[Image comparison data]
.....
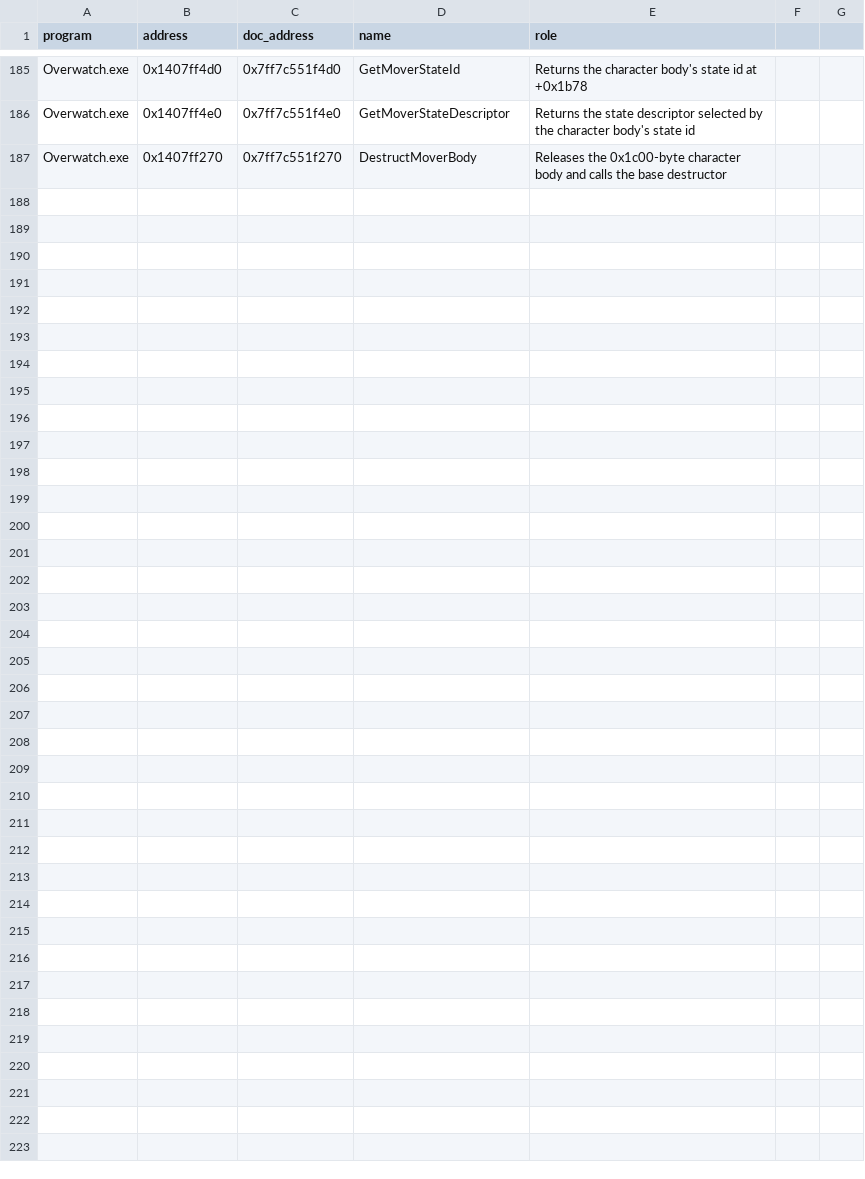
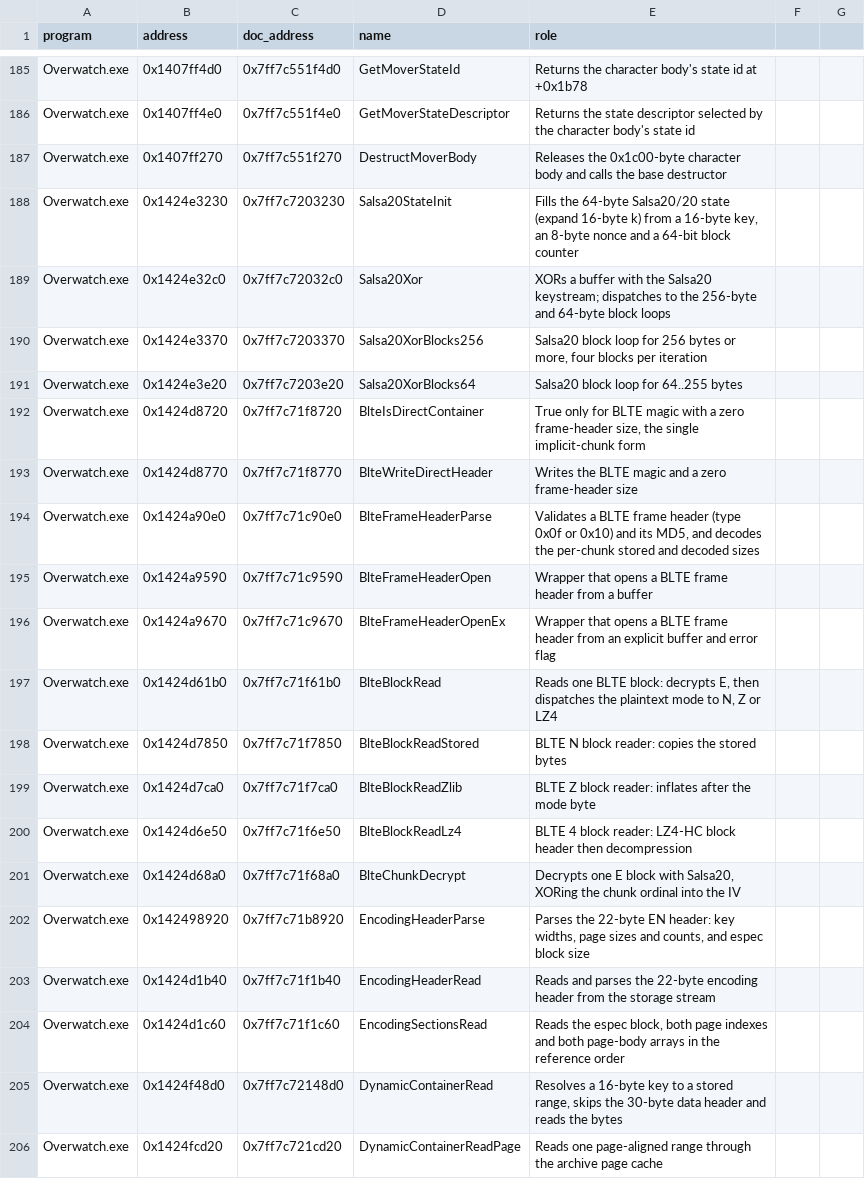
Before and after one commit to happygam69/overwatch-client-rs, a CSV file: docs/function-names.csv, drawn as a sheet; only a part is shown, gaps mark what is left out; the diff covers the shown part only; the diff names each change by its address in the sheet, - before the commit and + after, or states it on an @@ line.

Commit message:
CASC: verify the decode against the client and close the gaps
- Salsa20: emulated the client's state init and XOR with a full key/nonce/counter; the output is byte-identical.
- BLTE: frame header is 12 + 24*count, no hash before chunk 0, E IV length 0..8, and a 30-byte record is an empty file.
- Index: 5-byte big-endian virtual offset and 4-byte little-endian size, version floor 7, entry block at align16(sectionSize + 0x17).
- Encoding: byte 17 zero and non-zero page counts/espec, sections in the client's order.
- encoding = <ckey> <ekey> is one file; only the encoding key names an artifact.
- Named 35 client functions; evidence and remaining gaps in docs/formats/casc.md.

```diff
--- a/docs/function-names.csv
+++ b/docs/function-names.csv
+row 188: Overwatch.exe | 0x1424e3230 | 0x7ff7c7203230 | Salsa20StateInit | Fills the 64-byte Salsa20/20 state (expand 16-byte k) from a 16-byte key, an 8-byte nonce and a 64-bit block counter
+row 189: Overwatch.exe | 0x1424e32c0 | 0x7ff7c72032c0 | Salsa20Xor | XORs a buffer with the Salsa20 keystream; dispatches to the 256-byte and 64-byte block loops
+row 190: Overwatch.exe | 0x1424e3370 | 0x7ff7c7203370 | Salsa20XorBlocks256 | Salsa20 block loop for 256 bytes or more, four blocks per iteration
+row 191: Overwatch.exe | 0x1424e3e20 | 0x7ff7c7203e20 | Salsa20XorBlocks64 | Salsa20 block loop for 64..255 bytes
+row 192: Overwatch.exe | 0x1424d8720 | 0x7ff7c71f8720 | BlteIsDirectContainer | True only for BLTE magic with a zero frame-header size, the single implicit-chunk form
+row 193: Overwatch.exe | 0x1424d8770 | 0x7ff7c71f8770 | BlteWriteDirectHeader | Writes the BLTE magic and a zero frame-header size
+row 194: Overwatch.exe | 0x1424a90e0 | 0x7ff7c71c90e0 | BlteFrameHeaderParse | Validates a BLTE frame header (type 0x0f or 0x10) and its MD5, and decodes the per-chunk stored and decoded sizes
+row 195: Overwatch.exe | 0x1424a9590 | 0x7ff7c71c9590 | BlteFrameHeaderOpen | Wrapper that opens a BLTE frame header from a buffer
+row 196: Overwatch.exe | 0x1424a9670 | 0x7ff7c71c9670 | BlteFrameHeaderOpenEx | Wrapper that opens a BLTE frame header from an explicit buffer and error flag
+row 197: Overwatch.exe | 0x1424d61b0 | 0x7ff7c71f61b0 | BlteBlockRead | Reads one BLTE block: decrypts E, then dispatches the plaintext mode to N, Z or LZ4
+row 198: Overwatch.exe | 0x1424d7850 | 0x7ff7c71f7850 | BlteBlockReadStored | BLTE N block reader: copies the stored bytes
+row 199: Overwatch.exe | 0x1424d7ca0 | 0x7ff7c71f7ca0 | BlteBlockReadZlib | BLTE Z block reader: inflates after the mode byte
+row 200: Overwatch.exe | 0x1424d6e50 | 0x7ff7c71f6e50 | BlteBlockReadLz4 | BLTE 4 block reader: LZ4-HC block header then decompression
+row 201: Overwatch.exe | 0x1424d68a0 | 0x7ff7c71f68a0 | BlteChunkDecrypt | Decrypts one E block with Salsa20, XORing the chunk ordinal into the IV
+row 202: Overwatch.exe | 0x142498920 | 0x7ff7c71b8920 | EncodingHeaderParse | Parses the 22-byte EN header: key widths, page sizes and counts, and espec block size
+row 203: Overwatch.exe | 0x1424d1b40 | 0x7ff7c71f1b40 | EncodingHeaderRead | Reads and parses the 22-byte encoding header from the storage stream
+row 204: Overwatch.exe | 0x1424d1c60 | 0x7ff7c71f1c60 | EncodingSectionsRead | Reads the espec block, both page indexes and both page-body arrays in the reference order
+row 205: Overwatch.exe | 0x1424f48d0 | 0x7ff7c72148d0 | DynamicContainerRead | Resolves a 16-byte key to a stored range, skips the 30-byte data header and reads the bytes
+row 206: Overwatch.exe | 0x1424fcd20 | 0x7ff7c721cd20 | DynamicContainerReadPage | Reads one page-aligned range through the archive page cache
```
Also changed, not shown: 16 added rows elsewhere in this file, 10 other files.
.....
## Work instructions
Leaving out the pictures, print every record exactly as written.

## Expected answer
Before and after one commit to happygam69/overwatch-client-rs, a CSV file: docs/function-names.csv, drawn as a sheet; only a part is shown, gaps mark what is left out; the diff covers the shown part only; the diff names each change by its address in the sheet, - before the commit and + after, or states it on an @@ line.

Commit message:
CASC: verify the decode against the client and close the gaps
- Salsa20: emulated the client's state init and XOR with a full key/nonce/counter; the output is byte-identical.
- BLTE: frame header is 12 + 24*count, no hash before chunk 0, E IV length 0..8, and a 30-byte record is an empty file.
- Index: 5-byte big-endian virtual offset and 4-byte little-endian size, version floor 7, entry block at align16(sectionSize + 0x17).
- Encoding: byte 17 zero and non-zero page counts/espec, sections in the client's order.
- encoding = <ckey> <ekey> is one file; only the encoding key names an artifact.
- Named 35 client functions; evidence and remaining gaps in docs/formats/casc.md.

```diff
--- a/docs/function-names.csv
+++ b/docs/function-names.csv
+row 188: Overwatch.exe | 0x1424e3230 | 0x7ff7c7203230 | Salsa20StateInit | Fills the 64-byte Salsa20/20 state (expand 16-byte k) from a 16-byte key, an 8-byte nonce and a 64-bit block counter
+row 189: Overwatch.exe | 0x1424e32c0 | 0x7ff7c72032c0 | Salsa20Xor | XORs a buffer with the Salsa20 keystream; dispatches to the 256-byte and 64-byte block loops
+row 190: Overwatch.exe | 0x1424e3370 | 0x7ff7c7203370 | Salsa20XorBlocks256 | Salsa20 block loop for 256 bytes or more, four blocks per iteration
+row 191: Overwatch.exe | 0x1424e3e20 | 0x7ff7c7203e20 | Salsa20XorBlocks64 | Salsa20 block loop for 64..255 bytes
+row 192: Overwatch.exe | 0x1424d8720 | 0x7ff7c71f8720 | BlteIsDirectContainer | True only for BLTE magic with a zero frame-header size, the single implicit-chunk form
+row 193: Overwatch.exe | 0x1424d8770 | 0x7ff7c71f8770 | BlteWriteDirectHeader | Writes the BLTE magic and a zero frame-header size
+row 194: Overwatch.exe | 0x1424a90e0 | 0x7ff7c71c90e0 | BlteFrameHeaderParse | Validates a BLTE frame header (type 0x0f or 0x10) and its MD5, and decodes the per-chunk stored and decoded sizes
+row 195: Overwatch.exe | 0x1424a9590 | 0x7ff7c71c9590 | BlteFrameHeaderOpen | Wrapper that opens a BLTE frame header from a buffer
+row 196: Overwatch.exe | 0x1424a9670 | 0x7ff7c71c9670 | BlteFrameHeaderOpenEx | Wrapper that opens a BLTE frame header from an explicit buffer and error flag
+row 197: Overwatch.exe | 0x1424d61b0 | 0x7ff7c71f61b0 | BlteBlockRead | Reads one BLTE block: decrypts E, then dispatches the plaintext mode to N, Z or LZ4
+row 198: Overwatch.exe | 0x1424d7850 | 0x7ff7c71f7850 | BlteBlockReadStored | BLTE N block reader: copies the stored bytes
+row 199: Overwatch.exe | 0x1424d7ca0 | 0x7ff7c71f7ca0 | BlteBlockReadZlib | BLTE Z block reader: inflates after the mode byte
+row 200: Overwatch.exe | 0x1424d6e50 | 0x7ff7c71f6e50 | BlteBlockReadLz4 | BLTE 4 block reader: LZ4-HC block header then decompression
+row 201: Overwatch.exe | 0x1424d68a0 | 0x7ff7c71f68a0 | BlteChunkDecrypt | Decrypts one E block with Salsa20, XORing the chunk ordinal into the IV
+row 202: Overwatch.exe | 0x142498920 | 0x7ff7c71b8920 | EncodingHeaderParse | Parses the 22-byte EN header: key widths, page sizes and counts, and espec block size
+row 203: Overwatch.exe | 0x1424d1b40 | 0x7ff7c71f1b40 | EncodingHeaderRead | Reads and parses the 22-byte encoding header from the storage stream
+row 204: Overwatch.exe | 0x1424d1c60 | 0x7ff7c71f1c60 | EncodingSectionsRead | Reads the espec block, both page indexes and both page-body arrays in the reference order
+row 205: Overwatch.exe | 0x1424f48d0 | 0x7ff7c72148d0 | DynamicContainerRead | Resolves a 16-byte key to a stored range, skips the 30-byte data header and reads the bytes
+row 206: Overwatch.exe | 0x1424fcd20 | 0x7ff7c721cd20 | DynamicContainerReadPage | Reads one page-aligned range through the archive page cache
```
Also changed, not shown: 16 added rows elsewhere in this file, 10 other files.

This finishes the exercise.